--- Working data Enclosed Below ---
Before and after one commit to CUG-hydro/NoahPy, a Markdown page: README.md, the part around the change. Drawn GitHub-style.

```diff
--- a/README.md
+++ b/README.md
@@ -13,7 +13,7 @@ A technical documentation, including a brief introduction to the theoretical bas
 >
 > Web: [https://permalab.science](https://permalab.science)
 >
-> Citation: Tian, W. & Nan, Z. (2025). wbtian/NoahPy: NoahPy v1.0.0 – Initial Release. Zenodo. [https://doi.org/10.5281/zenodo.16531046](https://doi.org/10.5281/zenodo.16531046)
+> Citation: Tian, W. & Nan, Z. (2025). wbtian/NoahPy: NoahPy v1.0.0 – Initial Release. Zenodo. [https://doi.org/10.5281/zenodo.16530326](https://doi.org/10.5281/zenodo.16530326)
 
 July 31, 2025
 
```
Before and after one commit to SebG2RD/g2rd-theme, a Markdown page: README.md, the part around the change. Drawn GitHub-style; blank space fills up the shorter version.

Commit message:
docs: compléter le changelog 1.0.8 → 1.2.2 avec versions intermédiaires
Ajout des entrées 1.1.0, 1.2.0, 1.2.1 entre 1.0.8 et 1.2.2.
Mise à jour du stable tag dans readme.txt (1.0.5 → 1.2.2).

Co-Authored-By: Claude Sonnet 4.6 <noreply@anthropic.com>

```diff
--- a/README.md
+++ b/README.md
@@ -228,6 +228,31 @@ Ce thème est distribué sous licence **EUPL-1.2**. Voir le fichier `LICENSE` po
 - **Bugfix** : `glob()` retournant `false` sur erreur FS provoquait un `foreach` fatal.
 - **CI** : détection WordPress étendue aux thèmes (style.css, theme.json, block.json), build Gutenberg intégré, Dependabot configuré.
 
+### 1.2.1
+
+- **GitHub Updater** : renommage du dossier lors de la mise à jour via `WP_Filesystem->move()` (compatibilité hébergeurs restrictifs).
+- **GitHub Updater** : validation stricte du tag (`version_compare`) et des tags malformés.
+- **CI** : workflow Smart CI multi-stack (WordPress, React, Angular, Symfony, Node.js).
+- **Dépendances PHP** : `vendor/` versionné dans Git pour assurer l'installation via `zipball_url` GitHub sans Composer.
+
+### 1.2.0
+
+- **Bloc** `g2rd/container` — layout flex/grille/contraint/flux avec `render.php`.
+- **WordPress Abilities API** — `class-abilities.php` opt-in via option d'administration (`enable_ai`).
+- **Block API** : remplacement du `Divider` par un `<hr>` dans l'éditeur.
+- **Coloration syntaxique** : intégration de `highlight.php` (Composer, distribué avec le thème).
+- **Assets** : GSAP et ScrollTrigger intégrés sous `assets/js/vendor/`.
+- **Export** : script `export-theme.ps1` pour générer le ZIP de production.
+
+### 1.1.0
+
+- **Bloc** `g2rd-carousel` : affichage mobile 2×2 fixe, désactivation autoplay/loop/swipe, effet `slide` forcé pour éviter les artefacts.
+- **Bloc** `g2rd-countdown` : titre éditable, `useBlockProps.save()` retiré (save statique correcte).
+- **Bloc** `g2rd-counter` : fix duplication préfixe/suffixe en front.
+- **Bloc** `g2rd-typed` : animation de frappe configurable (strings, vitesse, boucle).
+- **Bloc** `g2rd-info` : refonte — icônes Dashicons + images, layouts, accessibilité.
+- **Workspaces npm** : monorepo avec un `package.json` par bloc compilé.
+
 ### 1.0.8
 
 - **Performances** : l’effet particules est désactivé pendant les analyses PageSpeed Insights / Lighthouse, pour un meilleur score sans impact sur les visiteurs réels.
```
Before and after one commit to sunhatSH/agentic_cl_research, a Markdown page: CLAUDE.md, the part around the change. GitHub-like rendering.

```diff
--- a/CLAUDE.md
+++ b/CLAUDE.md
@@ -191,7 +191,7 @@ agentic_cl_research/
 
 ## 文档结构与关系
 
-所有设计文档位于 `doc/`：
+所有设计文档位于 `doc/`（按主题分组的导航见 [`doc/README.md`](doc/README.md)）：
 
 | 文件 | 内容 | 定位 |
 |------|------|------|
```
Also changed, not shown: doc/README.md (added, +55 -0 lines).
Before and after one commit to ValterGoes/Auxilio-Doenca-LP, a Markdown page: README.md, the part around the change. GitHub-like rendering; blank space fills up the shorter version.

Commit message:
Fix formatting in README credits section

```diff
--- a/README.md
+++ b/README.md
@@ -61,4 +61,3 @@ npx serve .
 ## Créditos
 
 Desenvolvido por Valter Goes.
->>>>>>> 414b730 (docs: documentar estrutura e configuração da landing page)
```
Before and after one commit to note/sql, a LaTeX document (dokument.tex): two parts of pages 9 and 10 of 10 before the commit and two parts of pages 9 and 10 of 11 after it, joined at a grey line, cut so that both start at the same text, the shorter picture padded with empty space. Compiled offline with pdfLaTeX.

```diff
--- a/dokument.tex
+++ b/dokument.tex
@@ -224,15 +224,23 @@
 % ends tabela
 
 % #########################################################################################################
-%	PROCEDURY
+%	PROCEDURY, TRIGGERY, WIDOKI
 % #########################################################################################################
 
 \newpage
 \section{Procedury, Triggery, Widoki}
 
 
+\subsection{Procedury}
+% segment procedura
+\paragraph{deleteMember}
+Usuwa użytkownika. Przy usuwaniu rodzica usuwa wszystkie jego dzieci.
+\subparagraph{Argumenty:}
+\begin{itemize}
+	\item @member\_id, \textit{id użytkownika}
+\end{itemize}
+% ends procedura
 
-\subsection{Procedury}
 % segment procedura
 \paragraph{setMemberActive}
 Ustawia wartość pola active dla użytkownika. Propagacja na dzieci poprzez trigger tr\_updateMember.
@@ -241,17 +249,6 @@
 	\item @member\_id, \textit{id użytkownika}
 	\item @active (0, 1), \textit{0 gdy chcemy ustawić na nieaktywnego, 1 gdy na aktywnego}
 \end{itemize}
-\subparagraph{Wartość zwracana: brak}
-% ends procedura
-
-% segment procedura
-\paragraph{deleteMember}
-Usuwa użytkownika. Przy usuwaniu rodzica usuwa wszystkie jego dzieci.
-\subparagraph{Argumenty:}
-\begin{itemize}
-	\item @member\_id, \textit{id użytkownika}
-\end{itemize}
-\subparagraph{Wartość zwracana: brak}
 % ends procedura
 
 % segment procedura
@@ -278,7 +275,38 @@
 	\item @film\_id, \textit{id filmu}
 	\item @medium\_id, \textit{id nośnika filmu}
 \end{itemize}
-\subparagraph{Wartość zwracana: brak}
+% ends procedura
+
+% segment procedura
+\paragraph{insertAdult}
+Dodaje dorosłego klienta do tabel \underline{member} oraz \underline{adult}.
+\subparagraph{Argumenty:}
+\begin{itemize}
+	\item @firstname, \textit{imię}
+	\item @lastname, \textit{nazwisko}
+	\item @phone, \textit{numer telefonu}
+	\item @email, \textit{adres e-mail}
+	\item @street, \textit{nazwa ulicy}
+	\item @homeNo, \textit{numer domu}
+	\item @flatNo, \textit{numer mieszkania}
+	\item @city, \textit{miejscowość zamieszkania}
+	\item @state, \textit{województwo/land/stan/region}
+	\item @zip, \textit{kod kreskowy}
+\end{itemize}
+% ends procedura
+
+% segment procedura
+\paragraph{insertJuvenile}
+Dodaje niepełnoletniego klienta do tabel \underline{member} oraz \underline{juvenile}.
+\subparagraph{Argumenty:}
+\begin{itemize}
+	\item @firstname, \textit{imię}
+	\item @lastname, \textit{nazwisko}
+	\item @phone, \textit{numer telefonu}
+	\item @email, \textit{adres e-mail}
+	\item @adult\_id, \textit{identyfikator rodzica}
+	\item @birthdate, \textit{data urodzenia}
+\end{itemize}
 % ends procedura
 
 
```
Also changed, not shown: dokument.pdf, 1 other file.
--- End of Enclosed Working data ---
## Work item
Nothing in the listing may be changed; retype it all exactly.

## Your solution
Before and after one commit to CUG-hydro/NoahPy, a Markdown page: README.md, the part around the change. Drawn GitHub-style.

```diff
--- a/README.md
+++ b/README.md
@@ -13,7 +13,7 @@ A technical documentation, including a brief introduction to the theoretical bas
 >
 > Web: [https://permalab.science](https://permalab.science)
 >
-> Citation: Tian, W. & Nan, Z. (2025). wbtian/NoahPy: NoahPy v1.0.0 – Initial Release. Zenodo. [https://doi.org/10.5281/zenodo.16531046](https://doi.org/10.5281/zenodo.16531046)
+> Citation: Tian, W. & Nan, Z. (2025). wbtian/NoahPy: NoahPy v1.0.0 – Initial Release. Zenodo. [https://doi.org/10.5281/zenodo.16530326](https://doi.org/10.5281/zenodo.16530326)
 
 July 31, 2025
 
```
Before and after one commit to SebG2RD/g2rd-theme, a Markdown page: README.md, the part around the change. Drawn GitHub-style; blank space fills up the shorter version.

Commit message:
docs: compléter le changelog 1.0.8 → 1.2.2 avec versions intermédiaires
Ajout des entrées 1.1.0, 1.2.0, 1.2.1 entre 1.0.8 et 1.2.2.
Mise à jour du stable tag dans readme.txt (1.0.5 → 1.2.2).

Co-Authored-By: Claude Sonnet 4.6 <noreply@anthropic.com>

```diff
--- a/README.md
+++ b/README.md
@@ -228,6 +228,31 @@ Ce thème est distribué sous licence **EUPL-1.2**. Voir le fichier `LICENSE` po
 - **Bugfix** : `glob()` retournant `false` sur erreur FS provoquait un `foreach` fatal.
 - **CI** : détection WordPress étendue aux thèmes (style.css, theme.json, block.json), build Gutenberg intégré, Dependabot configuré.
 
+### 1.2.1
+
+- **GitHub Updater** : renommage du dossier lors de la mise à jour via `WP_Filesystem->move()` (compatibilité hébergeurs restrictifs).
+- **GitHub Updater** : validation stricte du tag (`version_compare`) et des tags malformés.
+- **CI** : workflow Smart CI multi-stack (WordPress, React, Angular, Symfony, Node.js).
+- **Dépendances PHP** : `vendor/` versionné dans Git pour assurer l'installation via `zipball_url` GitHub sans Composer.
+
+### 1.2.0
+
+- **Bloc** `g2rd/container` — layout flex/grille/contraint/flux avec `render.php`.
+- **WordPress Abilities API** — `class-abilities.php` opt-in via option d'administration (`enable_ai`).
+- **Block API** : remplacement du `Divider` par un `<hr>` dans l'éditeur.
+- **Coloration syntaxique** : intégration de `highlight.php` (Composer, distribué avec le thème).
+- **Assets** : GSAP et ScrollTrigger intégrés sous `assets/js/vendor/`.
+- **Export** : script `export-theme.ps1` pour générer le ZIP de production.
+
+### 1.1.0
+
+- **Bloc** `g2rd-carousel` : affichage mobile 2×2 fixe, désactivation autoplay/loop/swipe, effet `slide` forcé pour éviter les artefacts.
+- **Bloc** `g2rd-countdown` : titre éditable, `useBlockProps.save()` retiré (save statique correcte).
+- **Bloc** `g2rd-counter` : fix duplication préfixe/suffixe en front.
+- **Bloc** `g2rd-typed` : animation de frappe configurable (strings, vitesse, boucle).
+- **Bloc** `g2rd-info` : refonte — icônes Dashicons + images, layouts, accessibilité.
+- **Workspaces npm** : monorepo avec un `package.json` par bloc compilé.
+
 ### 1.0.8
 
 - **Performances** : l’effet particules est désactivé pendant les analyses PageSpeed Insights / Lighthouse, pour un meilleur score sans impact sur les visiteurs réels.
```
Before and after one commit to sunhatSH/agentic_cl_research, a Markdown page: CLAUDE.md, the part around the change. GitHub-like rendering.

```diff
--- a/CLAUDE.md
+++ b/CLAUDE.md
@@ -191,7 +191,7 @@ agentic_cl_research/
 
 ## 文档结构与关系
 
-所有设计文档位于 `doc/`：
+所有设计文档位于 `doc/`（按主题分组的导航见 [`doc/README.md`](doc/README.md)）：
 
 | 文件 | 内容 | 定位 |
 |------|------|------|
```
Also changed, not shown: doc/README.md (added, +55 -0 lines).
Before and after one commit to ValterGoes/Auxilio-Doenca-LP, a Markdown page: README.md, the part around the change. GitHub-like rendering; blank space fills up the shorter version.

Commit message:
Fix formatting in README credits section

```diff
--- a/README.md
+++ b/README.md
@@ -61,4 +61,3 @@ npx serve .
 ## Créditos
 
 Desenvolvido por Valter Goes.
->>>>>>> 414b730 (docs: documentar estrutura e configuração da landing page)
```
Before and after one commit to note/sql, a LaTeX document (dokument.tex): two parts of pages 9 and 10 of 10 before the commit and two parts of pages 9 and 10 of 11 after it, joined at a grey line, cut so that both start at the same text, the shorter picture padded with empty space. Compiled offline with pdfLaTeX.

```diff
--- a/dokument.tex
+++ b/dokument.tex
@@ -224,15 +224,23 @@
 % ends tabela
 
 % #########################################################################################################
-%	PROCEDURY
+%	PROCEDURY, TRIGGERY, WIDOKI
 % #########################################################################################################
 
 \newpage
 \section{Procedury, Triggery, Widoki}
 
 
+\subsection{Procedury}
+% segment procedura
+\paragraph{deleteMember}
+Usuwa użytkownika. Przy usuwaniu rodzica usuwa wszystkie jego dzieci.
+\subparagraph{Argumenty:}
+\begin{itemize}
+	\item @member\_id, \textit{id użytkownika}
+\end{itemize}
+% ends procedura
 
-\subsection{Procedury}
 % segment procedura
 \paragraph{setMemberActive}
 Ustawia wartość pola active dla użytkownika. Propagacja na dzieci poprzez trigger tr\_updateMember.
@@ -241,17 +249,6 @@
 	\item @member\_id, \textit{id użytkownika}
 	\item @active (0, 1), \textit{0 gdy chcemy ustawić na nieaktywnego, 1 gdy na aktywnego}
 \end{itemize}
-\subparagraph{Wartość zwracana: brak}
-% ends procedura
-
-% segment procedura
-\paragraph{deleteMember}
-Usuwa użytkownika. Przy usuwaniu rodzica usuwa wszystkie jego dzieci.
-\subparagraph{Argumenty:}
-\begin{itemize}
-	\item @member\_id, \textit{id użytkownika}
-\end{itemize}
-\subparagraph{Wartość zwracana: brak}
 % ends procedura
 
 % segment procedura
@@ -278,7 +275,38 @@
 	\item @film\_id, \textit{id filmu}
 	\item @medium\_id, \textit{id nośnika filmu}
 \end{itemize}
-\subparagraph{Wartość zwracana: brak}
+% ends procedura
+
+% segment procedura
+\paragraph{insertAdult}
+Dodaje dorosłego klienta do tabel \underline{member} oraz \underline{adult}.
+\subparagraph{Argumenty:}
+\begin{itemize}
+	\item @firstname, \textit{imię}
+	\item @lastname, \textit{nazwisko}
+	\item @phone, \textit{numer telefonu}
+	\item @email, \textit{adres e-mail}
+	\item @street, \textit{nazwa ulicy}
+	\item @homeNo, \textit{numer domu}
+	\item @flatNo, \textit{numer mieszkania}
+	\item @city, \textit{miejscowość zamieszkania}
+	\item @state, \textit{województwo/land/stan/region}
+	\item @zip, \textit{kod kreskowy}
+\end{itemize}
+% ends procedura
+
+% segment procedura
+\paragraph{insertJuvenile}
+Dodaje niepełnoletniego klienta do tabel \underline{member} oraz \underline{juvenile}.
+\subparagraph{Argumenty:}
+\begin{itemize}
+	\item @firstname, \textit{imię}
+	\item @lastname, \textit{nazwisko}
+	\item @phone, \textit{numer telefonu}
+	\item @email, \textit{adres e-mail}
+	\item @adult\_id, \textit{identyfikator rodzica}
+	\item @birthdate, \textit{data urodzenia}
+\end{itemize}
 % ends procedura
 
 
```
Also changed, not shown: dokument.pdf, 1 other file.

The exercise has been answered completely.